If you don’t want to do it, who does? 

A downtown retail store owner told me she closes at 5 pm because she hates to stay later. She gets to work at 8 am most days, and so at 5 pm she’s ready to go home. She doesn’t like to delegate at all, she told me, and she wouldn’t ask anyone to do anything she doesn’t want to do.

It feels like a good principle, that you wouldn’t ask anyone to do something you don’t want to do yourself. But it’s a trap.

If you can’t ever ask anyone to do anything you don’t want to do yourself, you’ll never get any better or any bigger than you are today.

And we’ve arrived at the flaw in this logic. You’re assuming that everyone is exactly like you, likes the same things as you, and wants to work just the same way as you want to work. You’re saying no one could want to work evenings because you don’t want to.

When I put it like that, you probably can see the flaw. You know that people are different. You serve all kinds of people all day long, so you know customers are all different. Your staff are different, too, and some would actually prefer to work evenings because it suits their schedule and life better. Not to mention the terrific potential staff people you’ll never meet and never hire if you don’t start looking for them. They are different from you.

This principle you hold on to, that you have to do everything yourself, personally, every time, is a trap. You can’t grow like that.

L.L. Bean didn’t reach $1.5 billion in sales by Leon Bean handling every single thing himself, personally, every time. Sure, he started like that in his small town, but somewhere down the line he learned to delegate.

I’m not saying give up your principle. I’m saying correct it. Instead of never asking anyone to do anything you don’t WANT to do, the correct principle is never ask anyone to do something you WOULDN’T be WILLING do. There’s a difference between what you want to do and what you are willing to do if necessary for your business.

My store didn’t reach our modest size by me handling every single thing myself, personally, every time.

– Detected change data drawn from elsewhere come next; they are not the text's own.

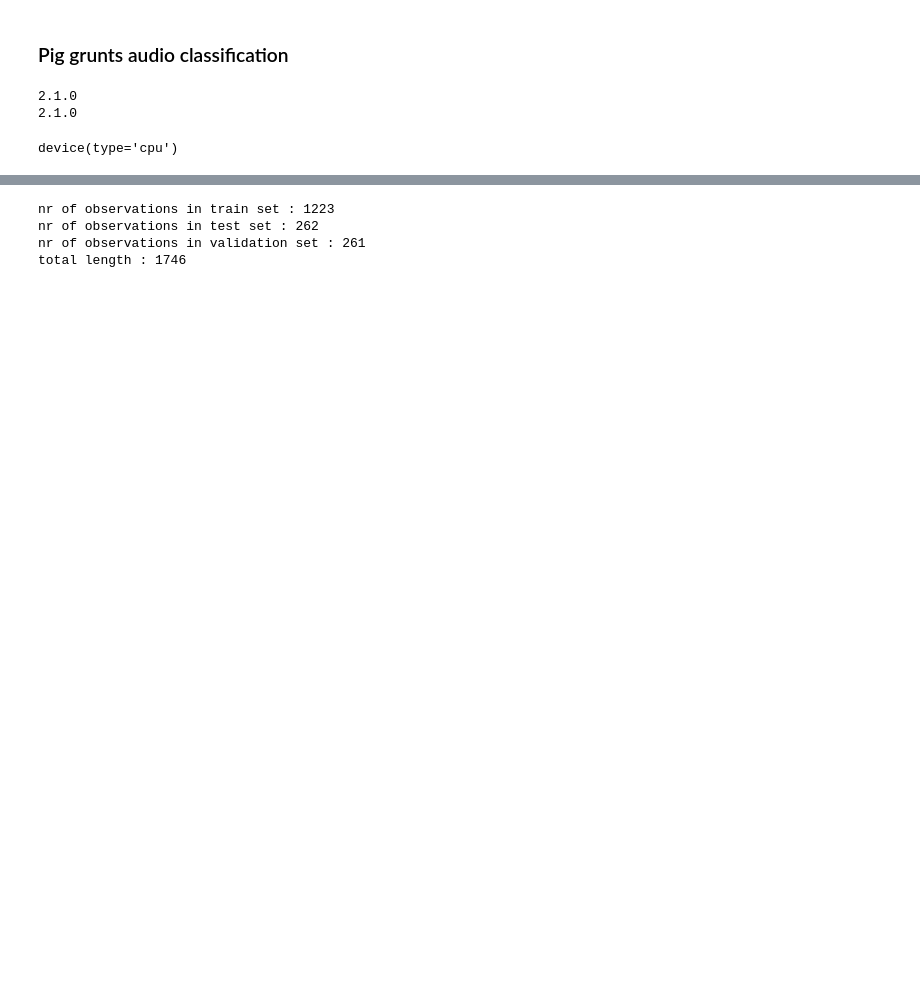
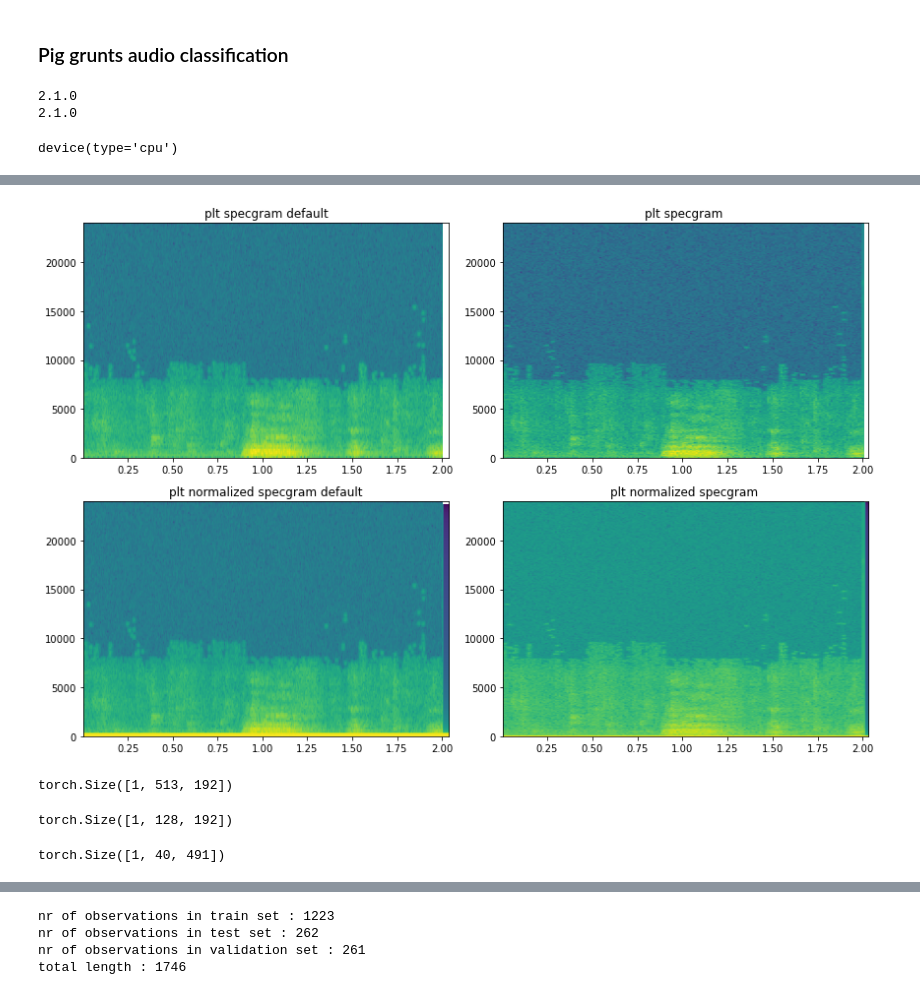
Before and after one commit to marie678/PigAudios, a Jupyter notebook: CNN_PigAudios.ipynb, the cells around one changed output, grey strips where cells are left out. Drawn from its saved outputs; the diff is of its cells as text; code cells hidden in the pictures; blank space fills up the shorter version.

```diff
--- a/CNN_PigAudios.ipynb
+++ b/CNN_PigAudios.ipynb
@@ -136,0 +186,31 @@ elif transfo_applied == 'mfcc':
+# %%
+fig, axs = plt.subplots(2, 2, figsize=(12, 8))
+
+axs[0][0].specgram(w[0], Fs=fixed_sample_rate)
+axs[0][0].set_title('plt specgram default')
+
+axs[0][1].specgram(w[0], NFFT=n_fft, Fs=fixed_sample_rate, noverlap=hop_length)
+axs[0][1].set_title('plt specgram ')
+
+axs[1][0].specgram(normalized_w[0], Fs=fixed_sample_rate)
+axs[1][0].set_title('plt normalized specgram default')
+
+axs[1][1].specgram(normalized_w[0], NFFT=n_fft, Fs=fixed_sample_rate, noverlap=hop_length)
+axs[1][1].set_title('plt normalized specgram ')
+
+plt.tight_layout()
+plt.show()
+# %% [output]
+[figure, added]
+# %%
+transfo_spectro(w).shape
+# %% [output]
+torch.Size([1, 513, 192])
+# %%
+transfo_mel(w).shape
+# %% [output]
+torch.Size([1, 128, 192])
+# %%
+transfo_mfcc(w).shape
+# %% [output]
+torch.Size([1, 40, 491])
```
Also changed, not shown: parts of 47 cells of this notebook, 37 other files.
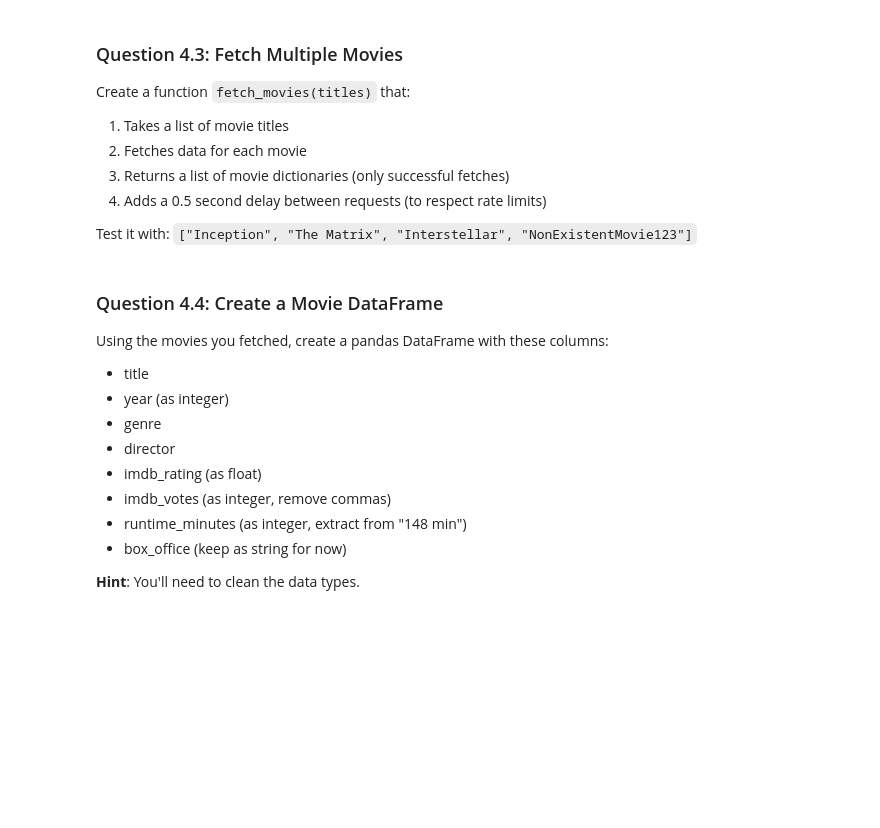
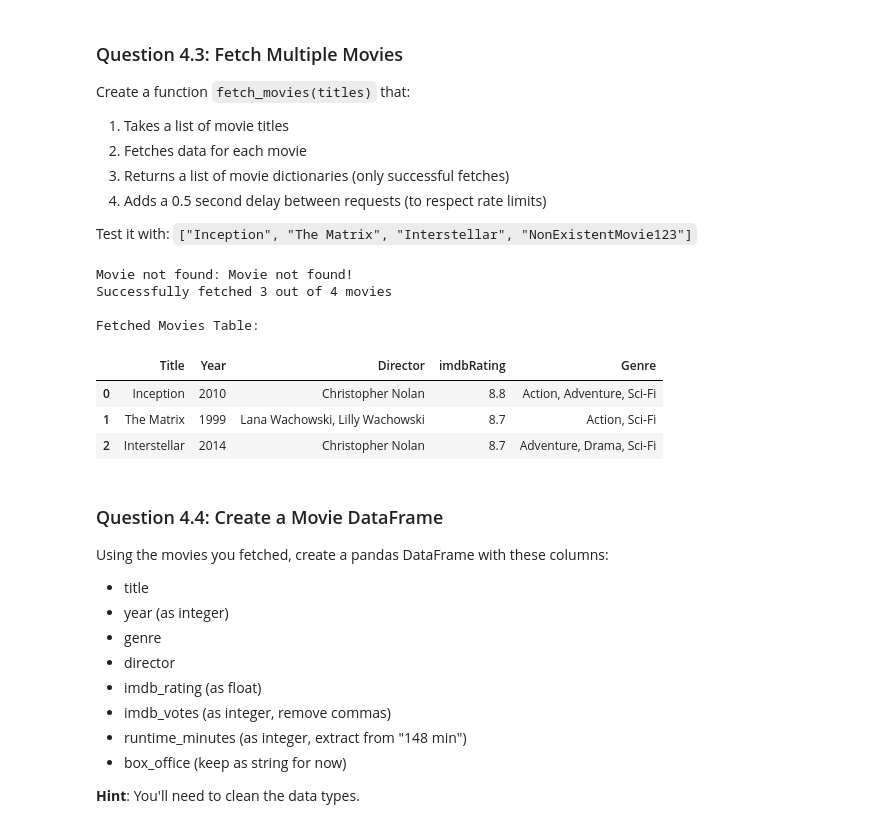
Before and after one commit to Destructor169/cs-203-stt-ai, a Jupyter notebook: labs/week01-data-collection-lab.ipynb, the cells around one changed output. Drawn from its saved outputs; the diff is of its cells as text; code cells hidden in the pictures; blank space fills up the shorter version.

```diff
--- a/labs/week01-data-collection-lab.ipynb
+++ b/labs/week01-data-collection-lab.ipynb
@@ -697,15 +812,37 @@ Create a function `fetch_movies(titles)` that:
 
 Test it with: `["Inception", "The Matrix", "Interstellar", "NonExistentMovie123"]`
 # %%
-# YOUR CODE HERE
 def fetch_movies(titles):
     """Fetch multiple movies from OMDb API."""
-    pass  # Implement this
+    movies = []
+    for title in titles:
+      movie = fetch_movie(title)
+      if movie:
+        movies.append(movie)
+        time.sleep(0.5)
+    return movies
 
 # Test
-# test_titles = ["Inception", "The Matrix", "Interstellar", "NonExistentMovie123"]
-# movies = fetch_movies(test_titles)
-# print(f"Successfully fetched {len(movies)} out of {len(test_titles)} movies")
+test_titles = ["Inception", "The Matrix", "Interstellar", "NonExistentMovie123"]
+movies = fetch_movies(test_titles)
+print(f"Successfully fetched {len(movies)} out of {len(test_titles)} movies")
+
+# Display movies as a table
+if movies:
+    df_movies = pd.DataFrame(movies)
+    print("\nFetched Movies Table:")
+    display(df_movies[['Title', 'Year', 'Director', 'imdbRating', 'Genre']])
+else:
+    print("No movies fetched to display.")
+# %% [output]
+Movie not found: Movie not found!
+Successfully fetched 3 out of 4 movies
+
+Fetched Movies Table:
+|  | Title | Year | Director | imdbRating | Genre |
+| 0 | Inception | 2010 | Christopher Nolan | 8.8 | Action, Adventure, Sci-Fi |
+| 1 | The Matrix | 1999 | Lana Wachowski, Lilly Wachowski | 8.7 | Action, Sci-Fi |
+| 2 | Interstellar | 2014 | Christopher Nolan | 8.7 | Adventure, Drama, Sci-Fi |
 # %% [markdown]
 ### Question 4.4: Create a Movie DataFrame
 
```
Also changed, not shown: parts of 8 cells of this notebook.
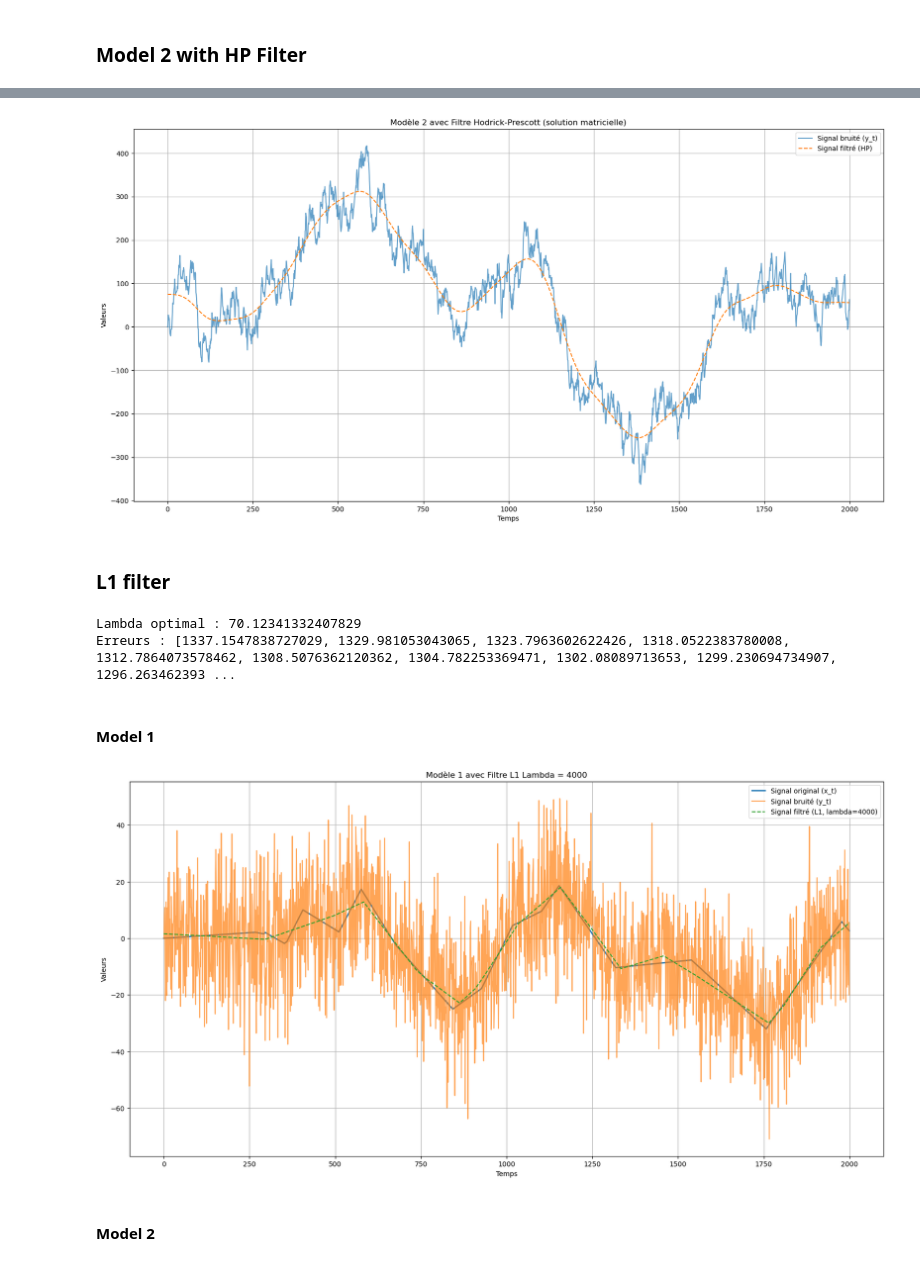
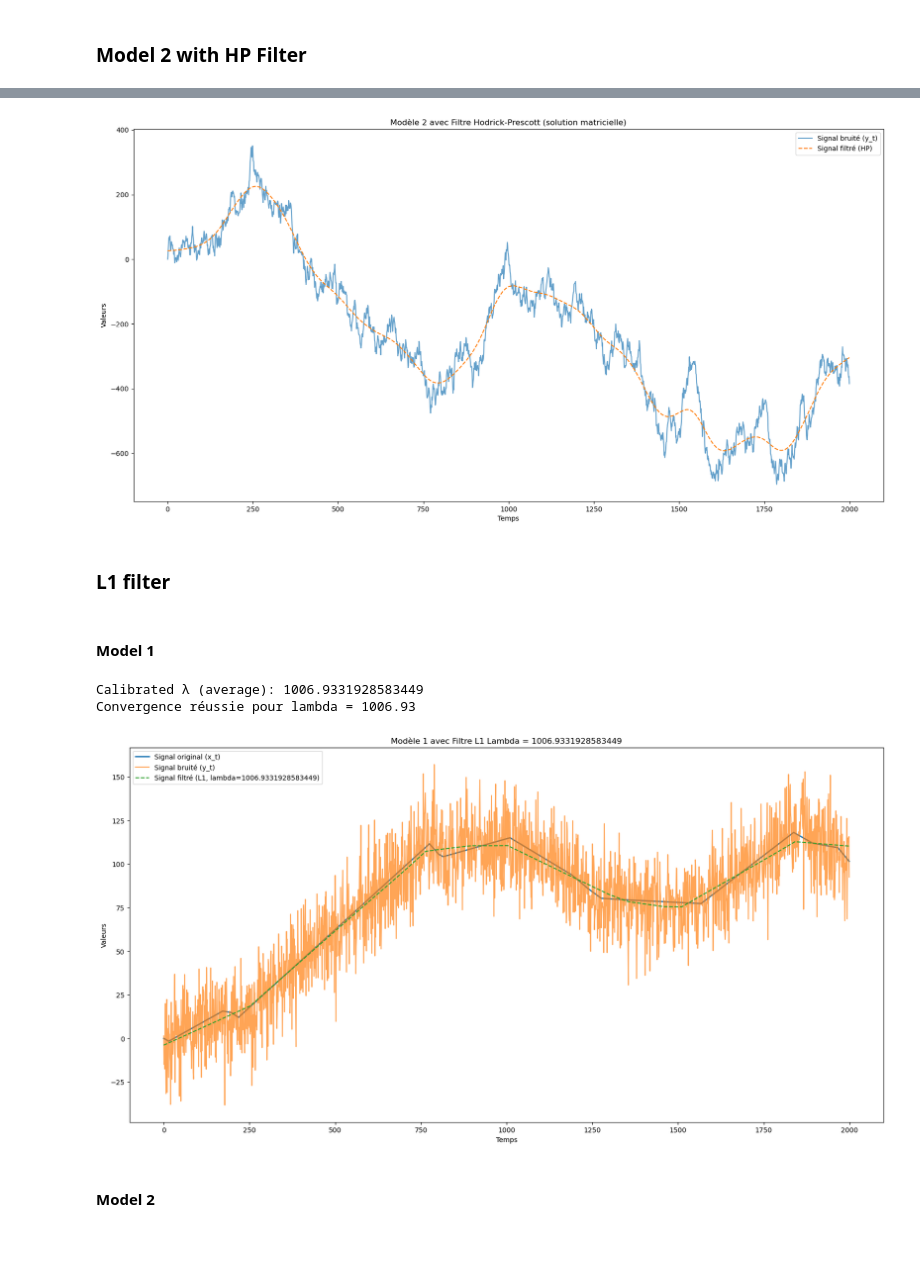
Before and after one commit to ThxHuncho/PortfofioOpt, a Jupyter notebook: Momentum Strategies with L1 Filter.ipynb, the cells around one changed output, grey strips where cells are left out. Cells and saved outputs as stored; diff of their text form; code cells hidden in the pictures.

```diff
--- a/Momentum Strategies with L1 Filter.ipynb
+++ b/Momentum Strategies with L1 Filter.ipynb
@@ -249,10 +270,9 @@ plt.legend()
 plt.title("Modèle 2 avec Filtre Hodrick-Prescott (solution matricielle)")
 plt.xlabel("Temps")
 plt.ylabel("Valeurs")
-plt.grid()
 plt.show()
 # %% [output]
-[figure, old version]
+[figure, new version]
 # %% [markdown]
 ### L1 filter
 # %%
@@ -265,14 +285,3 @@ T1 = 100
 T2 = 20
 m = 5
 n_lambda = 10
-# %%
-# Exécution de l'algorithme
-x_t_model1, y_t_model1 = generate_model1_data(n, sigma, p, b)
-result = CV_Filter(y_t_model1, T1=T1, T2=T2, m=m, n_lambda=n_lambda)
-
-# Affichage des résultats
-print("Lambda optimal :", result['best_lambda'])
-print("Erreurs :", result['errors'])
-# %% [output]
-Lambda optimal : 70.12341332407829
-Erreurs : [1337.1547838727029, 1329.981053043065, 1323.7963602622426, 1318.0522383780008, 1312.7864073578462, 1308.5076362120362, 1304.782253369471, 1302.08089713653, 1299.230694734907, 1296.263462393 ...
@@ -285,22 +290,27 @@ lambda_val = 4000
 # %%
 #Générer les données
 x_t_model1, y_t_model1 = generate_model1_data(n=n, sigma=sigma, p=p, b=b)
+lambda_fixed = calibrate_lambda_fixed(y_t_model1, periods=7, lambda_max_cap=1e4)
+
+# Matrice D pour la série complète
+D = getD(n, diff_order=2)
 
 # Appliquer l'optimisation pour une valeur de lambda
-x_filtered = optimize_l1_filter(y_t_model1, D, lambda_val)
+x_filtered = optimize_l1_filter(y_t_model1, D, lambda_fixed)
 
 # Graphique des résultats
 plt.figure(figsize=(20, 10))
 plt.plot(x_t_model1, label="Signal original (x_t)", linewidth=2)
 plt.plot(y_t_model1, label="Signal bruité (y_t)", alpha=0.7)
-plt.plot(x_filtered, label=f"Signal filtré (L1, lambda={lambda_val})", linestyle="--")
+plt.plot(x_filtered, label=f"Signal filtré (L1, lambda={lambda_fixed})", linestyle="--")
 plt.legend()
-plt.title(f"Modèle 1 avec Filtre L1 Lambda = {lambda_val}")
+plt.title(f"Modèle 1 avec Filtre L1 Lambda = {lambda_fixed}")
 plt.xlabel("Temps")
 plt.ylabel("Valeurs")
-plt.grid()
 plt.show()
 # %% [output]
+Calibrated λ (average): 1006.9331928583449
+Convergence réussie pour lambda = 1006.93
-[figure, old version]
+[figure, new version]
 # %% [markdown]
 #### Model 2
```
Also changed, not shown: parts of 15 cells of this notebook.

We have a terrific team of people who are on the front lines. I’m grateful that they choose to serve our customers every day. But I’m willing to step in and work the front counter or back room along with them, if required.

And that retail store owner who told me she doesn’t like to delegate at all is already improving. In fact, in the same conversation, she told me she is working with another business to put a mini-version of her store inside of their store in a neighboring town. That’s a big step toward delegating. Now she has to bring that new-found ability to her main store and extend her hours.

If you struggle with this, here is your assignment. Right now, get out a pen and paper. I’m serious. Stop right now and get a pen and paper. Write this down BY HAND:
My organization is stronger because I trust people to help me. Together, we’re better at serving customers. 

Post that where you’ll see it. Put it in your wallet or inside the back door of your store.  Come back in 3 weeks and let us know how it went. 

Keep shaping the future of your community,

PS –  A few news items to help you shape your small town.

1. More entrepreneurs are buying existing businesses rather than starting up a new business. Potentially important for small towns where it can be tough to find a new owner for an existing business.

2. I found another great example of big city folks excited about small town tourism: Washingtonian Magazine did a big feature on small towns

3. Your fellow reader Jerry Johnson has a great idea for putting planters in your downtown. Try livestock watering troughs as planters. Easy to buy, easy to move if needed. Line a sidewalk, divide the center median, or define a new seating area. Cool idea!